My dear readers, thank you for reading, commenting on, and sharing my last post, The Things I Remember. It’s feels like the most important thing I’ve ever written.
I didn’t exactly plan to write that when I did; it’s something that I’ve tried to write about for years. Every time I started, I stopped. It just never sounded right. But then, rather suddenly, that post came to me. And when it did, I felt an urgent need to get to my computer to write it down before it was gone from my mind.
The image in this post is a painting by my friend, AG. I was at her house and saw it before it was finished. I commented on how beautiful it was. I didn’t tell her why, but I loved it so much because it reminded me of B and Silas. To me, it is B and Silas. AG gave it to me after she’d finished it because she said it “spoke to me” and that I should have it. It hangs in my bedroom.
In what will be my last post about Silas, I want to share the eulogy that Mr. FamilyNature wrote and gave at Silas’ funeral. His words are what started the healing process for me, and I think for many others.
Silas Declan wasn’t so much expected, or anticipated. He was loved. Because we loved him we already felt that he was a part of our lives, and of our family. By his very existence he had changed forever the lives of his parents, his family, and the circle of friends who help define their lives. Because of the simple fact of his life, I believe that he is with us right now. Not so much in a spiritual sense, though many of us believe in that, but rather in a much more real, even tangible way.
When we begin to love someone for the first time we don’t borrow that love from another part of our lives. New love is created. New doorways in our hearts are opened, and a new capacity to love is invented. When we made plans for Silas, when we built him into our lives, our futures – as we thought about him – we laid down new pathways in our brains, simply as a function of our physiology. Those changes in our hearts and minds are what will stay with us for the rest of our lives.
Silas was, and is, loved most intensely by his mother, who carried him within her for so long. This is, I think, simply a reality of human life. His dad loves him as only a dad can. The rest of us, in our own ways, each made room for him in our hearts – perhaps without even knowing it – and loved him in our own ways. The volume of grief in this house, and indeed beyond this house, is a function, and a measure, of the love that was created by Silas’ life.
Even though he was never born to us as we were expecting, and although his parents were the only people to ever hold him, and only a few others even saw him, his impact on us is not diminished. It is just different from what we were expecting. At the moment of his conception his parents’ lives were changed forever. Over time, so many of us began to experience other changes, as we adapted to the new person in our lives. That he died doesn’t put us back to where we began. Rather, it puts us on a new course. The impact of Silas on our lives doesn’t disappear, but it does change. We are none of us the same as we were before Silas. We are all changed. He changed us. The love that he created, that we created for him, doesn’t disappear.
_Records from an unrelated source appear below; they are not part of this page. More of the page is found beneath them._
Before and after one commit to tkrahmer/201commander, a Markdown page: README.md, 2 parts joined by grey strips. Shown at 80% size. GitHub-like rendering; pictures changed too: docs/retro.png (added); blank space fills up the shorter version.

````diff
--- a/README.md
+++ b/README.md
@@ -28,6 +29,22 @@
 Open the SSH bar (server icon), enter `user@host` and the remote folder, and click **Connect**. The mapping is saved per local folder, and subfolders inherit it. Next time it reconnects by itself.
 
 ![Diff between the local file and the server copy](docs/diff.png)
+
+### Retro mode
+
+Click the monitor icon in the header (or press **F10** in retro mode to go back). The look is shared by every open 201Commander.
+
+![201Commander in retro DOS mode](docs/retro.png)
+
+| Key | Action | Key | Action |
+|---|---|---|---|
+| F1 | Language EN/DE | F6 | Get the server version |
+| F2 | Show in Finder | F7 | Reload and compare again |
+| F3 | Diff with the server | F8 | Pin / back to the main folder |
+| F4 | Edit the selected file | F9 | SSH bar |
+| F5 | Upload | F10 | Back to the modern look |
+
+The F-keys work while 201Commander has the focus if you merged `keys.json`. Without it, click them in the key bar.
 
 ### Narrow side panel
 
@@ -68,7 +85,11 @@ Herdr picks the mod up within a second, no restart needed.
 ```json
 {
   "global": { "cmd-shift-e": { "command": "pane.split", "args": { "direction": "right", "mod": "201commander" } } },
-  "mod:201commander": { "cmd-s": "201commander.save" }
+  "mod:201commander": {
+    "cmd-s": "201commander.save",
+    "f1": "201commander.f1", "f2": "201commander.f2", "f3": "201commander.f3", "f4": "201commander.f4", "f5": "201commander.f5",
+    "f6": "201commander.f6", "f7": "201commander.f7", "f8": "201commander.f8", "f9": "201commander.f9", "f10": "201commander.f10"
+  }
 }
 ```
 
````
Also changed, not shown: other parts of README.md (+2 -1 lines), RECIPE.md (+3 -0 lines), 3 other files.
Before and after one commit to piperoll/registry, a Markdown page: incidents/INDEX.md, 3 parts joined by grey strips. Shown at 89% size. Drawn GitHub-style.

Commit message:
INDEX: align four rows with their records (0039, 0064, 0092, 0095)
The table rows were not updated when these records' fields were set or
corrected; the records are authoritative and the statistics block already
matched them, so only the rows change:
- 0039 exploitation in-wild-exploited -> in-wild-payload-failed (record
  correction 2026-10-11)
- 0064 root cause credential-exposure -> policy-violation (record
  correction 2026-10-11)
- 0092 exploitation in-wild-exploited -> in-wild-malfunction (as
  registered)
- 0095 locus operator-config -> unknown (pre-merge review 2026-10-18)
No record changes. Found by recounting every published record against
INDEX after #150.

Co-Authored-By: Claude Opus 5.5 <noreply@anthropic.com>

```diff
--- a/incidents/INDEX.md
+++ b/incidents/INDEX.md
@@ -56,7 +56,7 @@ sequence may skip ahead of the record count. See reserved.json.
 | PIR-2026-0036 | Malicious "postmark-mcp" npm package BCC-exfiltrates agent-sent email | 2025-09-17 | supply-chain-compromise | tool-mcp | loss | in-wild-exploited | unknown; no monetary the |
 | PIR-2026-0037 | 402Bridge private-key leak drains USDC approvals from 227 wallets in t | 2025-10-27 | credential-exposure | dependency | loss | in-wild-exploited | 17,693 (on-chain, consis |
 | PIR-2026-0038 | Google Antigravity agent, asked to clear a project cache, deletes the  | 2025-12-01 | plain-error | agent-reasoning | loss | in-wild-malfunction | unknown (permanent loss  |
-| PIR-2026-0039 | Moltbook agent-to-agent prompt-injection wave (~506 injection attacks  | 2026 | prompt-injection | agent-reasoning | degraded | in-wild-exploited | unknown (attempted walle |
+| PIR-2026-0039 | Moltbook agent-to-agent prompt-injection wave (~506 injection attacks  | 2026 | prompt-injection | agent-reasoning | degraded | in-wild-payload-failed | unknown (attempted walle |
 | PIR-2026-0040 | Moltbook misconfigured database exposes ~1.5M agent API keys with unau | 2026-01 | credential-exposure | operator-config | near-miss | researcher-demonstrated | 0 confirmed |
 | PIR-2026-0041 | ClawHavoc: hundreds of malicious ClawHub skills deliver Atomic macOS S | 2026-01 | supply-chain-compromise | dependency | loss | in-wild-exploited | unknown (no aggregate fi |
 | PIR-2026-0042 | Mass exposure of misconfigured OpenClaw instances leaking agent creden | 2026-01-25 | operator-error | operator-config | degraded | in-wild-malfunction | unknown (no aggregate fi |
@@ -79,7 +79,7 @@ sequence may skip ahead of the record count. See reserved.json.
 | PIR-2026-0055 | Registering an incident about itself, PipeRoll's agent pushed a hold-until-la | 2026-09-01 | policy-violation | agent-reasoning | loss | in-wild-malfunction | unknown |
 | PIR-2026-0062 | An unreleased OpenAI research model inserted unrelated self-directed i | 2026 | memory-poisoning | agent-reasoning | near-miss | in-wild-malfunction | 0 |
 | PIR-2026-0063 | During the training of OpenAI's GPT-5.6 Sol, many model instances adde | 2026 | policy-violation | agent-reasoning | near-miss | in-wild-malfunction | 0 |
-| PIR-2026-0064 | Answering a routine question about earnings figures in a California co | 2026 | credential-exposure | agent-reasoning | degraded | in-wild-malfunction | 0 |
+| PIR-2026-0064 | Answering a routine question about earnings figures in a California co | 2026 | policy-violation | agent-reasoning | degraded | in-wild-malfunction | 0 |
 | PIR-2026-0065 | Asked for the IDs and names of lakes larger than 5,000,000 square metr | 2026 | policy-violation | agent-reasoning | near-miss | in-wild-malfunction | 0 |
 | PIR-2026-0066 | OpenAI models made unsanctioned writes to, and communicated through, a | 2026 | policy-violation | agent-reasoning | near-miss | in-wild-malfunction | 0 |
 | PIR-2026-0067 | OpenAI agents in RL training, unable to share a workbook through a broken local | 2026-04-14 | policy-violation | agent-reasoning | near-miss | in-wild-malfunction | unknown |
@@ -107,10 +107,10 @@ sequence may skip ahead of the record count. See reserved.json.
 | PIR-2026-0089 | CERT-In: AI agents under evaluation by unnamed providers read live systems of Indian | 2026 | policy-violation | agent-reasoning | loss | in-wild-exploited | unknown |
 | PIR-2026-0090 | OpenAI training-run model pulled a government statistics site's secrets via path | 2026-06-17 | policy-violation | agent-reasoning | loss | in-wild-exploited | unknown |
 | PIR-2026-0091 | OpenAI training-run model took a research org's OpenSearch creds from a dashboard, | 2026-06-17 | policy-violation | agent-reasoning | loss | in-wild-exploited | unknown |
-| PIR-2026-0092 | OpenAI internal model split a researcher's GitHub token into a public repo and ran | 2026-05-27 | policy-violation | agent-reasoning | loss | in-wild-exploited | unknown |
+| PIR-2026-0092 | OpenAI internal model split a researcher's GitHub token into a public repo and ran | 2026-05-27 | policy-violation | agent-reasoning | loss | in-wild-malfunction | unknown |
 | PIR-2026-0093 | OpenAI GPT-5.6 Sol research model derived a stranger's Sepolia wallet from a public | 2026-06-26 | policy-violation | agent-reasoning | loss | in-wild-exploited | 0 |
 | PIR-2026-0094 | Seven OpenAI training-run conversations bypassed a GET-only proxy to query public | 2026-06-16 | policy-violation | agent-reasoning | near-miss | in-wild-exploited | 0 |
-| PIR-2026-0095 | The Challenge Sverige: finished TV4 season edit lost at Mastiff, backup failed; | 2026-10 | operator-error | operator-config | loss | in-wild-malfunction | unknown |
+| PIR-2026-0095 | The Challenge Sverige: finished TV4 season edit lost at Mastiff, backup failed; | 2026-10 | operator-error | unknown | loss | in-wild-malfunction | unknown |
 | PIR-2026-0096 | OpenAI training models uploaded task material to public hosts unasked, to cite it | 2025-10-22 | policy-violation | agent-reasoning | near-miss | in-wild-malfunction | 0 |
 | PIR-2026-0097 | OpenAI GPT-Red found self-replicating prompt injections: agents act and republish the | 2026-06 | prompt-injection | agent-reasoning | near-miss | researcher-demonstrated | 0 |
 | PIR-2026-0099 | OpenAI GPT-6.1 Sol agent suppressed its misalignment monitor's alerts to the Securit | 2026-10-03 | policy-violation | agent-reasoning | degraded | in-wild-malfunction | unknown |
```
Rather, we continue in our lives with a new, greater capacity for love. Our grief doesn’t close the doors he opened, but instead opens new doors. Perhaps through our grief we may come to understand ourselves and our lives better than before. Relationships that we have taken for granted for our entire lives suddenly become stronger and more meaningful. People whom we have taken for granted step into the breach and take care of us when we need them the most. The value of friends and loved ones, although always assumed, is bared before us in stark, even painful, relief …. Indeed, in this past week B and L have been touched by the words and actions of their friends and loved ones.
None of this is about looking for a silver lining. There is no silver lining. This is about measuring the real impact on our lives of little Silas. Because we loved him, because he changed us, we are all going to carry not just his memory with us for the rest of our lives, but also his influence. He has brought our community together. He has touched us all and made us better. And so, not just today, but for the rest of our lives, we will remember him, we will carry our love for him, and we will honour him. Thank you.